• TASK TO CARRY OUT: Your response should consist of every entry, unchanged.

-- MATERIAL SUPPLIED follows --

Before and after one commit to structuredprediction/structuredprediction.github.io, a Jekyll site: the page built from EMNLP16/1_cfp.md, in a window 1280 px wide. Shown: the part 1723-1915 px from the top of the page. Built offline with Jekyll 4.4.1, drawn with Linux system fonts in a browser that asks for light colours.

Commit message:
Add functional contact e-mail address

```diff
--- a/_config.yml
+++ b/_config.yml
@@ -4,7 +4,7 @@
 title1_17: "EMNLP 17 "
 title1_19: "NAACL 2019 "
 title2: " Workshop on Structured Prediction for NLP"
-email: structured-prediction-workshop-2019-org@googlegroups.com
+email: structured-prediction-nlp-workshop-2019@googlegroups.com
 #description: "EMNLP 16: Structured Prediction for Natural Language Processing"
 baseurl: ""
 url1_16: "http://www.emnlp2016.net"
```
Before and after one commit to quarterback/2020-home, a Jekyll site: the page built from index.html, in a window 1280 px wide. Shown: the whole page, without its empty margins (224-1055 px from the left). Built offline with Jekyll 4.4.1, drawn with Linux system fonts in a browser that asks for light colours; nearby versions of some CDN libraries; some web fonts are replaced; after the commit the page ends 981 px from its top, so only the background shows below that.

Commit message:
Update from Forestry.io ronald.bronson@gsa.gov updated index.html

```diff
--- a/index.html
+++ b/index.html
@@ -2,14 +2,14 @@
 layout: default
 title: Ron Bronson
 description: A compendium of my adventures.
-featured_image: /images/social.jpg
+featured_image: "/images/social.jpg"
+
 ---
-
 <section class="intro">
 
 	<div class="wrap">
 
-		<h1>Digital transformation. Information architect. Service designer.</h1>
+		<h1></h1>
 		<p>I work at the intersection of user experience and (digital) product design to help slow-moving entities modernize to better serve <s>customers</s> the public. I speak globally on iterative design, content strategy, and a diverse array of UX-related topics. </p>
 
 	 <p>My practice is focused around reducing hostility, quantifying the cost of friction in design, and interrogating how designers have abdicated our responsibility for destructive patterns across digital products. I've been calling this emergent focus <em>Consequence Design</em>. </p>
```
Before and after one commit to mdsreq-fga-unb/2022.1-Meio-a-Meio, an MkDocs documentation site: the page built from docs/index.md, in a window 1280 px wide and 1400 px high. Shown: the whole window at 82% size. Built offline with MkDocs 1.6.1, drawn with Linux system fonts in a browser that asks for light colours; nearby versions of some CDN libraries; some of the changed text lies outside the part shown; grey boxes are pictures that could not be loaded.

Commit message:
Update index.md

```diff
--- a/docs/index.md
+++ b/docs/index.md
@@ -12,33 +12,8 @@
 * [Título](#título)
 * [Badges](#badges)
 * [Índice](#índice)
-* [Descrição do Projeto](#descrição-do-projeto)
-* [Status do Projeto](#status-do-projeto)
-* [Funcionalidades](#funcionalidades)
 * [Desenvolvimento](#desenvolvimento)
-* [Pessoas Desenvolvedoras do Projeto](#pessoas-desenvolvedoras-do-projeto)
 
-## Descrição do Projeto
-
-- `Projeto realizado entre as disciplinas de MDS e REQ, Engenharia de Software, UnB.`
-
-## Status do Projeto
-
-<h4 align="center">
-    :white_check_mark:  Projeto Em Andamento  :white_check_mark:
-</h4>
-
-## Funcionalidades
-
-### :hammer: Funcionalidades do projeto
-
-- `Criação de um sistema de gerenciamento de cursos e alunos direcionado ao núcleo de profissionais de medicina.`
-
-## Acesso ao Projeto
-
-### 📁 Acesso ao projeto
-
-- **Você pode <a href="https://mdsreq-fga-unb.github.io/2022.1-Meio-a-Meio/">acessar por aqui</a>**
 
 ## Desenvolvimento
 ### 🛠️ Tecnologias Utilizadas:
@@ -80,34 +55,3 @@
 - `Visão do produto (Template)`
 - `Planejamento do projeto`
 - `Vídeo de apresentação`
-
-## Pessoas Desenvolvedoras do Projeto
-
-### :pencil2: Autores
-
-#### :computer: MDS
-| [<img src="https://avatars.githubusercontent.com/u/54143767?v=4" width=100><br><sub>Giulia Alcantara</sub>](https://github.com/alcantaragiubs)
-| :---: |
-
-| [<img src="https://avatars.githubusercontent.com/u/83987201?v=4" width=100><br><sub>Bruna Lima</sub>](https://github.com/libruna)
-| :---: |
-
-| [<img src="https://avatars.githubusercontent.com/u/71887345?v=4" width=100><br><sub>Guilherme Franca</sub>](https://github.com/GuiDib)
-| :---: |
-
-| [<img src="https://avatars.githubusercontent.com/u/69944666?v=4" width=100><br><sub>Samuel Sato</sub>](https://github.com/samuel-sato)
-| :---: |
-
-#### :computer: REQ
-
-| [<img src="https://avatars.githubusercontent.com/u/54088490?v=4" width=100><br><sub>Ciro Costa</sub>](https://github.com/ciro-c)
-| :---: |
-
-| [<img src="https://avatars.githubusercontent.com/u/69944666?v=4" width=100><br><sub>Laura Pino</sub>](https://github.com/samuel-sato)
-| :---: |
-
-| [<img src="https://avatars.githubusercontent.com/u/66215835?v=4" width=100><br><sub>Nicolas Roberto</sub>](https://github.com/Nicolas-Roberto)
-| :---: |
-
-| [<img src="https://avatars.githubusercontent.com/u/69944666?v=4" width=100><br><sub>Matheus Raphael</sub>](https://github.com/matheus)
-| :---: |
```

-- MATERIAL SUPPLIED concluded --

• ANSWER SPACE:
Before and after one commit to structuredprediction/structuredprediction.github.io, a Jekyll site: the page built from EMNLP16/1_cfp.md, in a window 1280 px wide. Shown: the part 1723-1915 px from the top of the page. Built offline with Jekyll 4.4.1, drawn with Linux system fonts in a browser that asks for light colours.

Commit message:
Add functional contact e-mail address

```diff
--- a/_config.yml
+++ b/_config.yml
@@ -4,7 +4,7 @@
 title1_17: "EMNLP 17 "
 title1_19: "NAACL 2019 "
 title2: " Workshop on Structured Prediction for NLP"
-email: structured-prediction-workshop-2019-org@googlegroups.com
+email: structured-prediction-nlp-workshop-2019@googlegroups.com
 #description: "EMNLP 16: Structured Prediction for Natural Language Processing"
 baseurl: ""
 url1_16: "http://www.emnlp2016.net"
```
Before and after one commit to quarterback/2020-home, a Jekyll site: the page built from index.html, in a window 1280 px wide. Shown: the whole page, without its empty margins (224-1055 px from the left). Built offline with Jekyll 4.4.1, drawn with Linux system fonts in a browser that asks for light colours; nearby versions of some CDN libraries; some web fonts are replaced; after the commit the page ends 981 px from its top, so only the background shows below that.

Commit message:
Update from Forestry.io ronald.bronson@gsa.gov updated index.html

```diff
--- a/index.html
+++ b/index.html
@@ -2,14 +2,14 @@
 layout: default
 title: Ron Bronson
 description: A compendium of my adventures.
-featured_image: /images/social.jpg
+featured_image: "/images/social.jpg"
+
 ---
-
 <section class="intro">
 
 	<div class="wrap">
 
-		<h1>Digital transformation. Information architect. Service designer.</h1>
+		<h1></h1>
 		<p>I work at the intersection of user experience and (digital) product design to help slow-moving entities modernize to better serve <s>customers</s> the public. I speak globally on iterative design, content strategy, and a diverse array of UX-related topics. </p>
 
 	 <p>My practice is focused around reducing hostility, quantifying the cost of friction in design, and interrogating how designers have abdicated our responsibility for destructive patterns across digital products. I've been calling this emergent focus <em>Consequence Design</em>. </p>
```
Before and after one commit to mdsreq-fga-unb/2022.1-Meio-a-Meio, an MkDocs documentation site: the page built from docs/index.md, in a window 1280 px wide and 1400 px high. Shown: the whole window at 82% size. Built offline with MkDocs 1.6.1, drawn with Linux system fonts in a browser that asks for light colours; nearby versions of some CDN libraries; some of the changed text lies outside the part shown; grey boxes are pictures that could not be loaded.

Commit message:
Update index.md

```diff
--- a/docs/index.md
+++ b/docs/index.md
@@ -12,33 +12,8 @@
 * [Título](#título)
 * [Badges](#badges)
 * [Índice](#índice)
-* [Descrição do Projeto](#descrição-do-projeto)
-* [Status do Projeto](#status-do-projeto)
-* [Funcionalidades](#funcionalidades)
 * [Desenvolvimento](#desenvolvimento)
-* [Pessoas Desenvolvedoras do Projeto](#pessoas-desenvolvedoras-do-projeto)
 
-## Descrição do Projeto
-
-- `Projeto realizado entre as disciplinas de MDS e REQ, Engenharia de Software, UnB.`
-
-## Status do Projeto
-
-<h4 align="center">
-    :white_check_mark:  Projeto Em Andamento  :white_check_mark:
-</h4>
-
-## Funcionalidades
-
-### :hammer: Funcionalidades do projeto
-
-- `Criação de um sistema de gerenciamento de cursos e alunos direcionado ao núcleo de profissionais de medicina.`
-
-## Acesso ao Projeto
-
-### 📁 Acesso ao projeto
-
-- **Você pode <a href="https://mdsreq-fga-unb.github.io/2022.1-Meio-a-Meio/">acessar por aqui</a>**
 
 ## Desenvolvimento
 ### 🛠️ Tecnologias Utilizadas:
@@ -80,34 +55,3 @@
 - `Visão do produto (Template)`
 - `Planejamento do projeto`
 - `Vídeo de apresentação`
-
-## Pessoas Desenvolvedoras do Projeto
-
-### :pencil2: Autores
-
-#### :computer: MDS
-| [<img src="https://avatars.githubusercontent.com/u/54143767?v=4" width=100><br><sub>Giulia Alcantara</sub>](https://github.com/alcantaragiubs)
-| :---: |
-
-| [<img src="https://avatars.githubusercontent.com/u/83987201?v=4" width=100><br><sub>Bruna Lima</sub>](https://github.com/libruna)
-| :---: |
-
-| [<img src="https://avatars.githubusercontent.com/u/71887345?v=4" width=100><br><sub>Guilherme Franca</sub>](https://github.com/GuiDib)
-| :---: |
-
-| [<img src="https://avatars.githubusercontent.com/u/69944666?v=4" width=100><br><sub>Samuel Sato</sub>](https://github.com/samuel-sato)
-| :---: |
-
-#### :computer: REQ
-
-| [<img src="https://avatars.githubusercontent.com/u/54088490?v=4" width=100><br><sub>Ciro Costa</sub>](https://github.com/ciro-c)
-| :---: |
-
-| [<img src="https://avatars.githubusercontent.com/u/69944666?v=4" width=100><br><sub>Laura Pino</sub>](https://github.com/samuel-sato)
-| :---: |
-
-| [<img src="https://avatars.githubusercontent.com/u/66215835?v=4" width=100><br><sub>Nicolas Roberto</sub>](https://github.com/Nicolas-Roberto)
-| :---: |
-
-| [<img src="https://avatars.githubusercontent.com/u/69944666?v=4" width=100><br><sub>Matheus Raphael</sub>](https://github.com/matheus)
-| :---: |
```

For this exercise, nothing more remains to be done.